Modification records
╭──

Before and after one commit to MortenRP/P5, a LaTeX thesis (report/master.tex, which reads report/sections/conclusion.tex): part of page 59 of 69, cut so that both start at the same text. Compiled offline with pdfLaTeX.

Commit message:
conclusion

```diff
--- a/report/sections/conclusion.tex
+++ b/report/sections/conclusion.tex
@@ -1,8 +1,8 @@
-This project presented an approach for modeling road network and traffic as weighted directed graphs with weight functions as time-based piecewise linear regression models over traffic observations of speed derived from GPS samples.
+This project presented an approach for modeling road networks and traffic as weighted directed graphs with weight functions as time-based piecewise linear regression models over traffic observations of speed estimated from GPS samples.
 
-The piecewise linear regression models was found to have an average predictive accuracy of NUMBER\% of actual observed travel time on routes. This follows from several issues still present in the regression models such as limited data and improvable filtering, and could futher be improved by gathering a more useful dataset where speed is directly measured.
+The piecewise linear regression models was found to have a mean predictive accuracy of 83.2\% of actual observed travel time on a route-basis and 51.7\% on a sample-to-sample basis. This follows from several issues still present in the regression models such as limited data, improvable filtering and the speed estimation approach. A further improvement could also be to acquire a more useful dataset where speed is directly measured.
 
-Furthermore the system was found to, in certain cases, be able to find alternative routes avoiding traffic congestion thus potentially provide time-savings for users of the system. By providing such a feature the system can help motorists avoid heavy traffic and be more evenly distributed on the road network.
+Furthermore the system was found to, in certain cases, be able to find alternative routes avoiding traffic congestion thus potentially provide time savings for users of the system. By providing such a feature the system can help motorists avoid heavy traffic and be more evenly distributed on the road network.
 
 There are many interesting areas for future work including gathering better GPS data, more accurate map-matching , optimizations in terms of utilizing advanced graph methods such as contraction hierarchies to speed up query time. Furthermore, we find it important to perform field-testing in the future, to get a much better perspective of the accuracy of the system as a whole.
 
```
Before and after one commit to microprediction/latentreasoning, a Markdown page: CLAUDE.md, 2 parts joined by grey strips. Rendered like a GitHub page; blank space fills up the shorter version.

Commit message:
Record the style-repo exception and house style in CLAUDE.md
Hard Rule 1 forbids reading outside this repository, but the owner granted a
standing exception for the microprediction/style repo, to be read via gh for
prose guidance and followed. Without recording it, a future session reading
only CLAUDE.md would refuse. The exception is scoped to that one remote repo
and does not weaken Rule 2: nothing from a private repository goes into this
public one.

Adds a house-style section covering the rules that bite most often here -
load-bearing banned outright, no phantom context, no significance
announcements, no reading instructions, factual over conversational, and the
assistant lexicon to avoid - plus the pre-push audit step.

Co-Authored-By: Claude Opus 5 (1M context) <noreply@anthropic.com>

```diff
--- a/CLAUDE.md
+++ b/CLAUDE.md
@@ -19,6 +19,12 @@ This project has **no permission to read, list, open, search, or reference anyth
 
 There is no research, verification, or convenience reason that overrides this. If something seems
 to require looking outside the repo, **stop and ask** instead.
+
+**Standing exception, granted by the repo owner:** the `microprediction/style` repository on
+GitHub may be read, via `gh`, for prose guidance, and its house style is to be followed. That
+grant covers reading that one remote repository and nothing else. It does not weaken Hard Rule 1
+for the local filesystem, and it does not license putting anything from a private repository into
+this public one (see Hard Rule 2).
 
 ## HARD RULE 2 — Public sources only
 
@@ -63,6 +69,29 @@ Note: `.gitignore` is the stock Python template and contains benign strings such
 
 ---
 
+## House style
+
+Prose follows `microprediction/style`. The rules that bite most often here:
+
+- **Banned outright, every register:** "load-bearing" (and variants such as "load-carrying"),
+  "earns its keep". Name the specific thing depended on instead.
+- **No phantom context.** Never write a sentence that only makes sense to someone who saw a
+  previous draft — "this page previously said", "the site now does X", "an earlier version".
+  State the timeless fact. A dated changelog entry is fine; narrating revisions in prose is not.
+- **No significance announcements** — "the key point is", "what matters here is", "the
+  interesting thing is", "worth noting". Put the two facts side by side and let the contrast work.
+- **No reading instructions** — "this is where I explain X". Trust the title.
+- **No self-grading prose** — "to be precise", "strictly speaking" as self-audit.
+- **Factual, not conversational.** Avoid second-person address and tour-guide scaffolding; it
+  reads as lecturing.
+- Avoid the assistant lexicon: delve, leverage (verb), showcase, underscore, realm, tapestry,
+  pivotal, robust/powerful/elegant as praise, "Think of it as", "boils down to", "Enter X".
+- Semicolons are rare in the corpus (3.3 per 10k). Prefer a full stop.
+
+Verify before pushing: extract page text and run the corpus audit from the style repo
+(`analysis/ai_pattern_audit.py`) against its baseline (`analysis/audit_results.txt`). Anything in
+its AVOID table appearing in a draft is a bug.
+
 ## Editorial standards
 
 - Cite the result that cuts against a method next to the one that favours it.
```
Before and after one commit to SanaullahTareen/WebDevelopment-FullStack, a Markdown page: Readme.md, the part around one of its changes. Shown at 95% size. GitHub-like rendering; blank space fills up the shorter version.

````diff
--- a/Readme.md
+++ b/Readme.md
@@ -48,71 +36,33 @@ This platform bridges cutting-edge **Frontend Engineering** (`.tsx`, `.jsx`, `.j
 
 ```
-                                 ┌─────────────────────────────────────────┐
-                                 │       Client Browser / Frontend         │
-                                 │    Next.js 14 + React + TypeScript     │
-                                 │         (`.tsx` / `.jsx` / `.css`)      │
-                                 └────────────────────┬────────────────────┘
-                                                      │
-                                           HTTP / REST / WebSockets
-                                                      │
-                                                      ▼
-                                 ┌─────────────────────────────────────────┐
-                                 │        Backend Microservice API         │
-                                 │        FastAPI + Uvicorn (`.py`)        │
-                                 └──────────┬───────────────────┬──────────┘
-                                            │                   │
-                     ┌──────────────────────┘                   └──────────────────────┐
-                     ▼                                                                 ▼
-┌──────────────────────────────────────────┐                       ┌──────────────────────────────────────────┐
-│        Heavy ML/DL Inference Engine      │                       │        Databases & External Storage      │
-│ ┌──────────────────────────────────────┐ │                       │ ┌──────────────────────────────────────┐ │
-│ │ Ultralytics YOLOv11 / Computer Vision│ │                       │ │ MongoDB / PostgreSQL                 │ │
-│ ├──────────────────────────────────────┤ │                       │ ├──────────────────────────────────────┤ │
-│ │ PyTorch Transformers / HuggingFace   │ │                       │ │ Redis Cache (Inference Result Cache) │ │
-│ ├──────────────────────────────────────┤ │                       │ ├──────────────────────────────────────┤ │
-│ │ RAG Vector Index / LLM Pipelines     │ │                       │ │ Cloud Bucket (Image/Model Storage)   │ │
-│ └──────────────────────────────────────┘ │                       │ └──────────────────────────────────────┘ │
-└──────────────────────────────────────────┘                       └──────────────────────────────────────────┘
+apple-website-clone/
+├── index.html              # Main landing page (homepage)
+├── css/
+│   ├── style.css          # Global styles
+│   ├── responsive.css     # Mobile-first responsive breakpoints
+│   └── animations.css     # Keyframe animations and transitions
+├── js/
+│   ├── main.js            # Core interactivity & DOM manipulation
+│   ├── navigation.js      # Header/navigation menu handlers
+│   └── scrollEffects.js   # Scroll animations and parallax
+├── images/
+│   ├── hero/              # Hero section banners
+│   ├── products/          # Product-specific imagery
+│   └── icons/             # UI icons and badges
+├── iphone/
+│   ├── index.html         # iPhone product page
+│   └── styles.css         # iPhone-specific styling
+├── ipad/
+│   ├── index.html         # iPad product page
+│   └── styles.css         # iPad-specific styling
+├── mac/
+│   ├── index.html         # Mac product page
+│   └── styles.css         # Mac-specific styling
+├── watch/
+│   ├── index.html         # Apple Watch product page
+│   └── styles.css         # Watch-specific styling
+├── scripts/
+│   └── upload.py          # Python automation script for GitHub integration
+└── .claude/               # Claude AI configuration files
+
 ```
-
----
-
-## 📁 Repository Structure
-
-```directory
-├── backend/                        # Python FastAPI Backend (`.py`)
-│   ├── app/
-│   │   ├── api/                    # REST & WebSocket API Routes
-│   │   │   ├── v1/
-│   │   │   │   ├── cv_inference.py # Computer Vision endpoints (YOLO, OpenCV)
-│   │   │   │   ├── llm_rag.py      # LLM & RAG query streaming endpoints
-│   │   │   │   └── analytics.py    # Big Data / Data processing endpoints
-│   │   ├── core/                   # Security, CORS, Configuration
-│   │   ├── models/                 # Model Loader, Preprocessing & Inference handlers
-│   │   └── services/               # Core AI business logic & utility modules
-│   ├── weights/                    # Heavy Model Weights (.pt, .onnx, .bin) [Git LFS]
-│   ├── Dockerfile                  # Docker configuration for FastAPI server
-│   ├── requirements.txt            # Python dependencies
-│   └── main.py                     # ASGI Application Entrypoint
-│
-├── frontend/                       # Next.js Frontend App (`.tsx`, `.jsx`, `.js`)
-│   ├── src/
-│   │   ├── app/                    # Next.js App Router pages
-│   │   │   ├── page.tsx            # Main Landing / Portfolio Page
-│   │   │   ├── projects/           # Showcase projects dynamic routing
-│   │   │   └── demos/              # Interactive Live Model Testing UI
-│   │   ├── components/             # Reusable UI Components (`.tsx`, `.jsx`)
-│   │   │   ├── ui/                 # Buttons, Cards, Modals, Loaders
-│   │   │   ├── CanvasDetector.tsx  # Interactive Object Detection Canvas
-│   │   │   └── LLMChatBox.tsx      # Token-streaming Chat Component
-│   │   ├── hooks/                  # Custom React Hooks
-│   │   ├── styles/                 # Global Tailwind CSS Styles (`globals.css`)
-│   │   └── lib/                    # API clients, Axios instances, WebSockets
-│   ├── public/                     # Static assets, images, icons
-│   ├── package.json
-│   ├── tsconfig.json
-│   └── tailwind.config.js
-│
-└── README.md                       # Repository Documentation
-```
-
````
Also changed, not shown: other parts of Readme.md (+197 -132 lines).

╰──

PROBLEM REQUIREMENTS
Print exactly the lines above from the one with "Security, CORS, Configuration" to the one with "Cards, Modals, Loaders", including both.

OUTPUT OF THE TASK
-│   │   ├── core/                   # Security, CORS, Configuration
-│   │   ├── models/                 # Model Loader, Preprocessing & Inference handlers
-│   │   └── services/               # Core AI business logic & utility modules
-│   ├── weights/                    # Heavy Model Weights (.pt, .onnx, .bin) [Git LFS]
-│   ├── Dockerfile                  # Docker configuration for FastAPI server
-│   ├── requirements.txt            # Python dependencies
-│   └── main.py                     # ASGI Application Entrypoint
-│
-├── frontend/                       # Next.js Frontend App (`.tsx`, `.jsx`, `.js`)
-│   ├── src/
-│   │   ├── app/                    # Next.js App Router pages
-│   │   │   ├── page.tsx            # Main Landing / Portfolio Page
-│   │   │   ├── projects/           # Showcase projects dynamic routing
-│   │   │   └── demos/              # Interactive Live Model Testing UI
-│   │   ├── components/             # Reusable UI Components (`.tsx`, `.jsx`)
-│   │   │   ├── ui/                 # Buttons, Cards, Modals, Loaders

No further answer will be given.